Milwaukee Alderman Robert Bauman raised concerns about Foxconn’s shifting plans for its Mount Pleasant plant at a recent meeting of the city’s transportation review board.
“So this is primarily a bunch of robots working down there… You don’t need a bunch of commuter buses,” he said yesterday.
The city’s Public Transportation, Utilities and Waterways Review Board met yesterday morning to get an update from the Southeastern Wisconsin Regional Planning Commission. The commission’s deputy director, Kevin Muhs, pushed back on Bauman’s claim.
Muhs admitted Foxconn’s short-term plans have changed, from a more advanced generation 10.5 plant to a generation 6 plant. And about 90 percent of the promised jobs will be in engineering, research and sales, rather than direct assembly workers.
He also said he expects “increased automation at the assembly plant itself,” based on comments made by the company.
“From a long-range planning perspective, things shifting under our feet is a real challenge,” Muhs said.
But, he said, “they’re still committing to that 13,000 jobs… You are talking about a significant number of people at one site.”
“If it’s 13,000 jobs and 90 percent are engineering and sales, and they’re still working 9 to 5, that’s still an incredible amount of vehicles trying to get to one location at once,” Muhs continued. “So you still need larger vehicles like buses or trains to compensate for that.”
Muhs focused on two transportation planning documents at the meeting. One contained conclusions from the Eastern Racine County Transportation Task Force, and the other was an amendment to the Southeastern Regional Planning Commission’s long-term regional land use and transportation plan, called Vision 2050.
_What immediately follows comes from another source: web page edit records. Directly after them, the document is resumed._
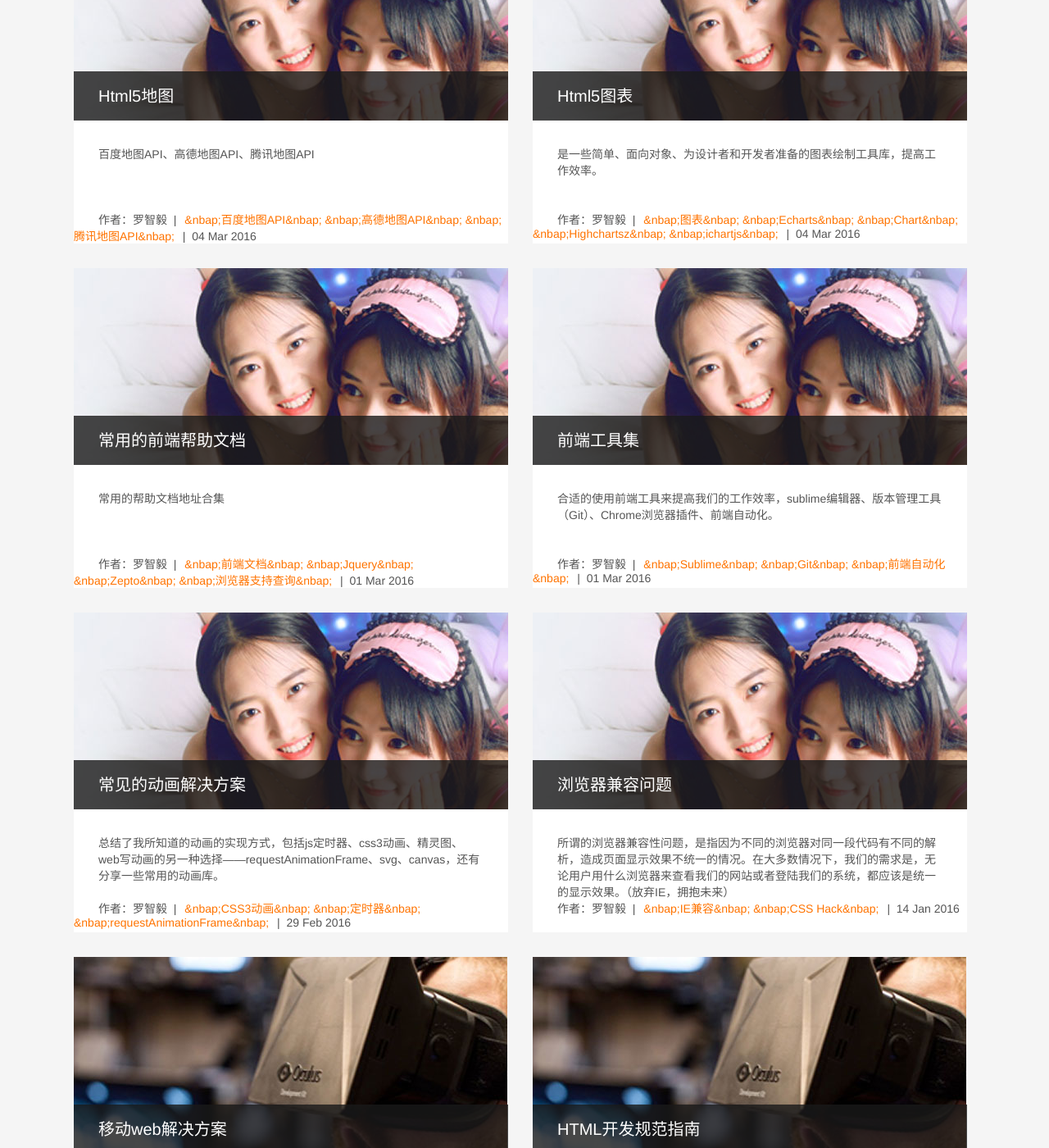
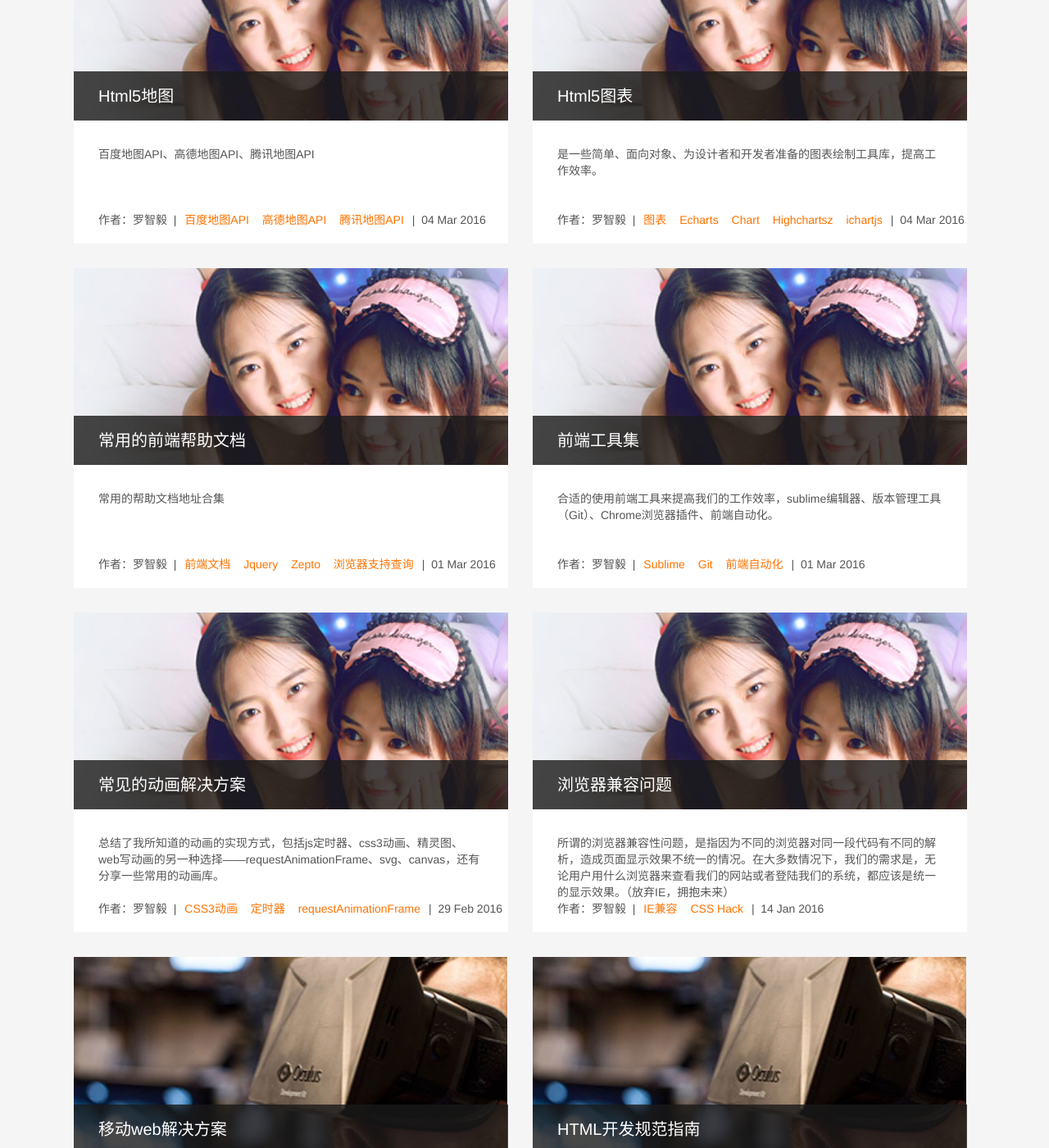
Before and after one commit to luozyiii/blog, a Jekyll site: the page built from index.html, in a window 1280 px wide and 1400 px high, scrolled down 843 px. Shown: the whole window at 82% size. Built offline with Jekyll 4.4.1, drawn with Linux system fonts in a browser that asks for light colours; some of the changed text lies outside the part shown.

Commit message:
整理文章

```diff
--- a/index.html
+++ b/index.html
@@ -18,11 +18,9 @@
 		</div>
 		<div class="info">
 			<span>作者：{{ post.author }}&nbsp;&nbsp;|</span>
-			<span class="tag">
-				{% for tag in post.tags %}
-				    &nbap;{{ tag }}&nbap;
-				{% endfor %}
-			</span>
+			{% for tag in post.tags %}
+			    <span class="tag">{{ tag }}</span>
+			{% endfor %}
 			<span>|&nbsp;&nbsp;{{ post.date | date_to_string }}</span>
 		</div>
 	</li>
```
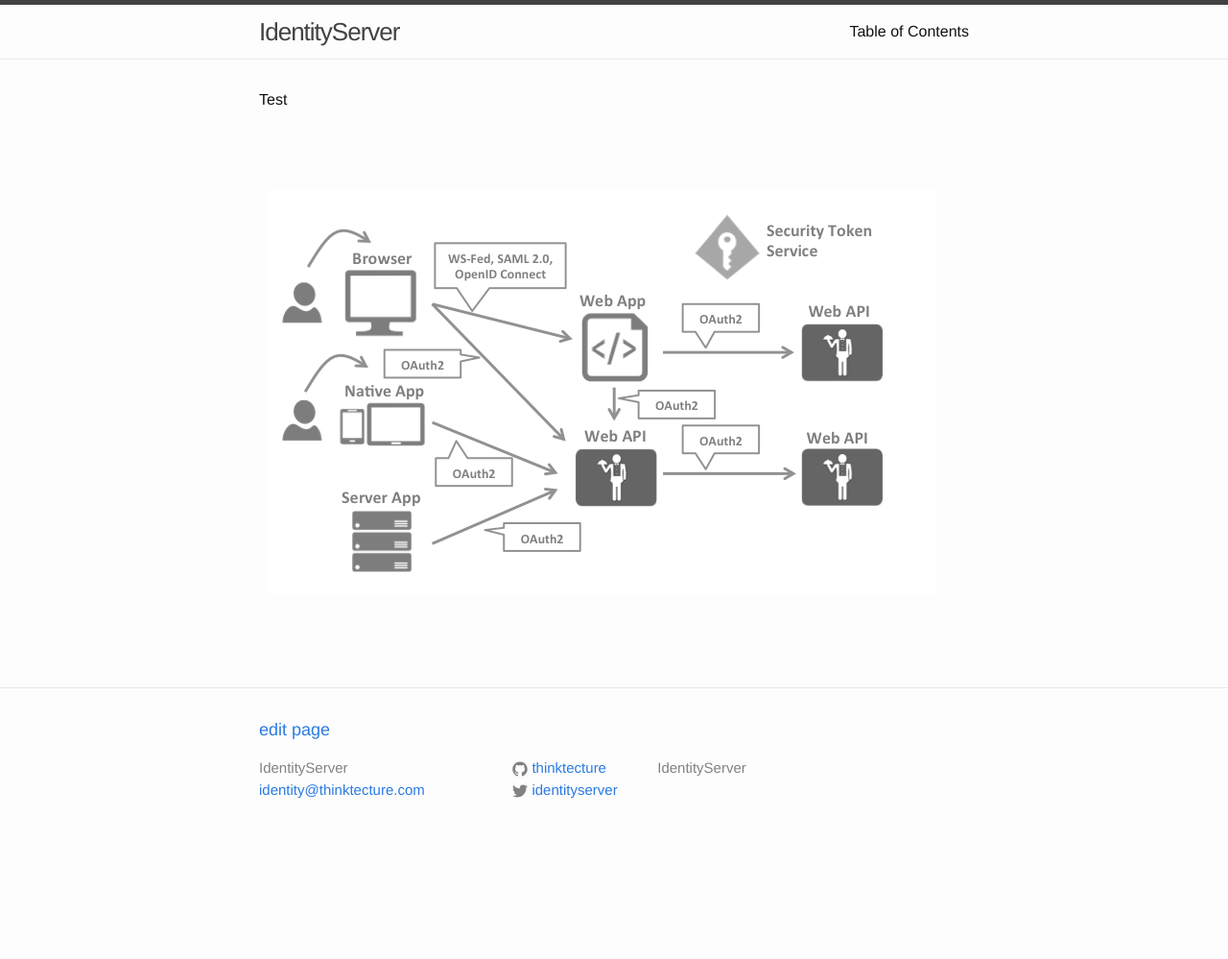
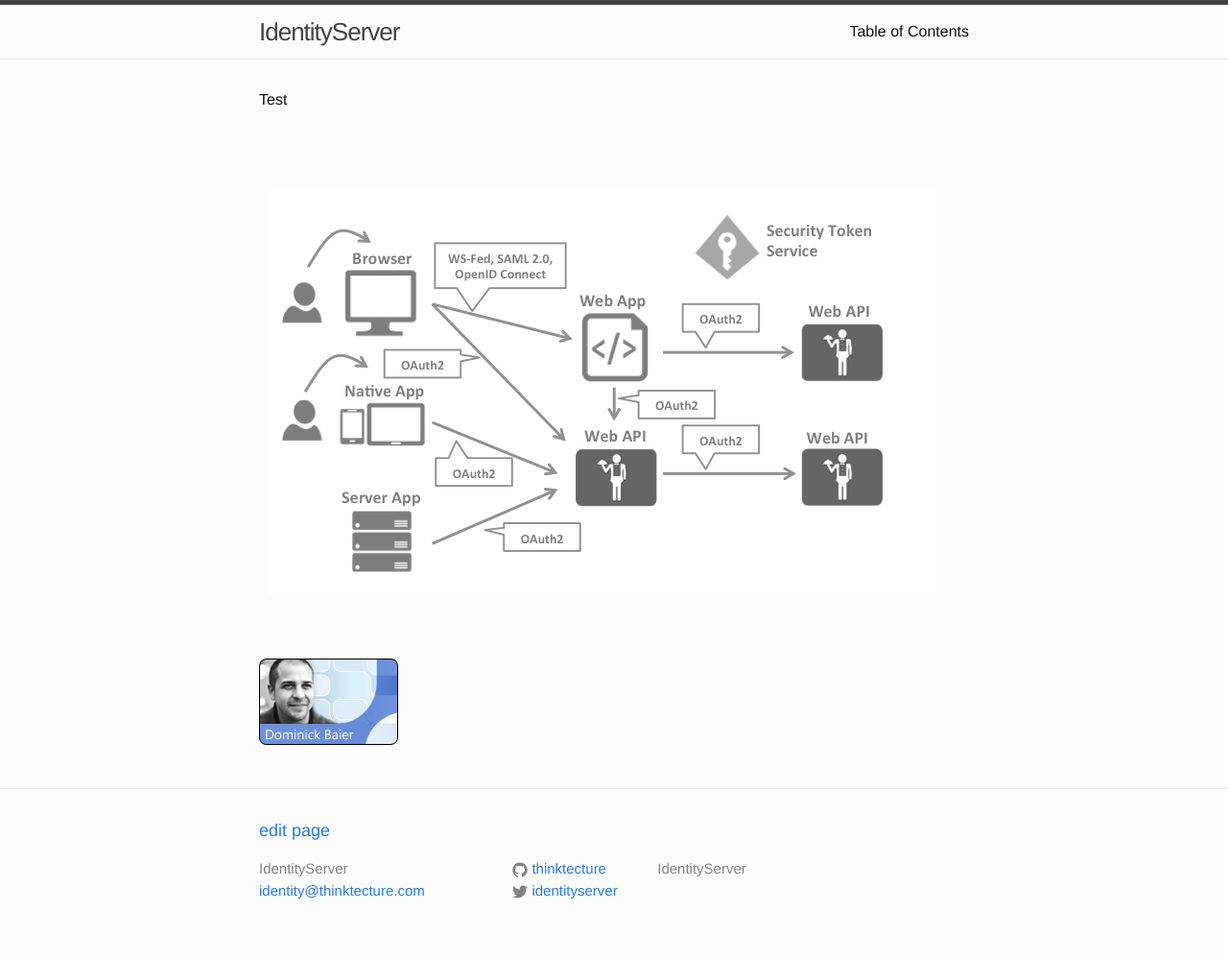
Before and after one commit to IdentityServer/Documentation, a Jekyll site: the page built from docs/overview/test.md, in a window 1280 px wide. Shown: the whole page at 96% size. Built offline with Jekyll 4.4.1, drawn with Linux system fonts in a browser that asks for light colours; Markdown is read by kramdown in place of the engine named in the settings; before the commit the page ends 900 px from its top, so only the background shows below that.

Commit message:
image test 2

```diff
--- a/docs/overview/test.md
+++ b/docs/overview/test.md
@@ -5,3 +5,5 @@
 Test
 
 ![My helpful screenshot]({{ site.url }}/assets/protocols.png)
+
+![My helpful screenshot]({{ site.url }}/assets/msdn.jpg)
```
Also changed, not shown: assets/msdn.jpg (added).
“Both of those documents… contain a number of potential transit improvements that could serve Foxconn,” Muhs said.
The plan and the task dorce’s main recommendations cover three commuter bus routes. One would go from downtown Racine directly to the Foxconn plant. Another would reach from near Burlington in western Racine County, through Union Grove to the Foxconn plant. And a third would stretch from Milwaukee County along highway I-41/I-94 down to the Foxconn plant.
That third route would connect downtown Milwaukee, the Holt Avenue park-ride lot, the College Avenue park-ride lot, and the Foxconn Manufacturing Campus. It should allow for commuting in both directions, according to the task force’s report.
Under the more forward-looking Vision 2050 plan, that north-south commuter line would be extended further south, “to elements in Kenosha like Amazon, Uline and Pleasant Prairie outlets,” according to Muhs.
“Those are primary, large-scale bus routes that are recommended by both entities,” he said, adding that both documents also include two adjustments to local transit service in Racine.
One of those adjustments would extend one of Racine’s main bus routes to provide all-day local service to the Foxconn campus. The other would implement a shuttle service between Foxconn’s campus and an existing Amtrak station in Sturtevant.
The level of service detailed in the two documents isn’t the same, as the Vision 2050 amendment is more far-reaching than the task force’s conclusions. Since the regional plan is looking ahead over 30 years, it has “much higher level, all-day, relatively frequent service,” Muhs said.
“The Eastern Racine County Transportation Task Force was trying to focus on what they could get done in the next year to five years” he added.
The amendment to the Vision 2050 plan is open for public comment through the end of the month, and is visible until then at the commission’s website.
See the Vision 2050 document here: http://communityjournal.net/sewrpc-seeking-feedback-on-vision-2050-amendment/
See recommendations from the SWRPC: http://projects.511wi.gov/fdr/wp-content/uploads/sites/407/ERCTTF_081618digital.pdf
–By Alex Moe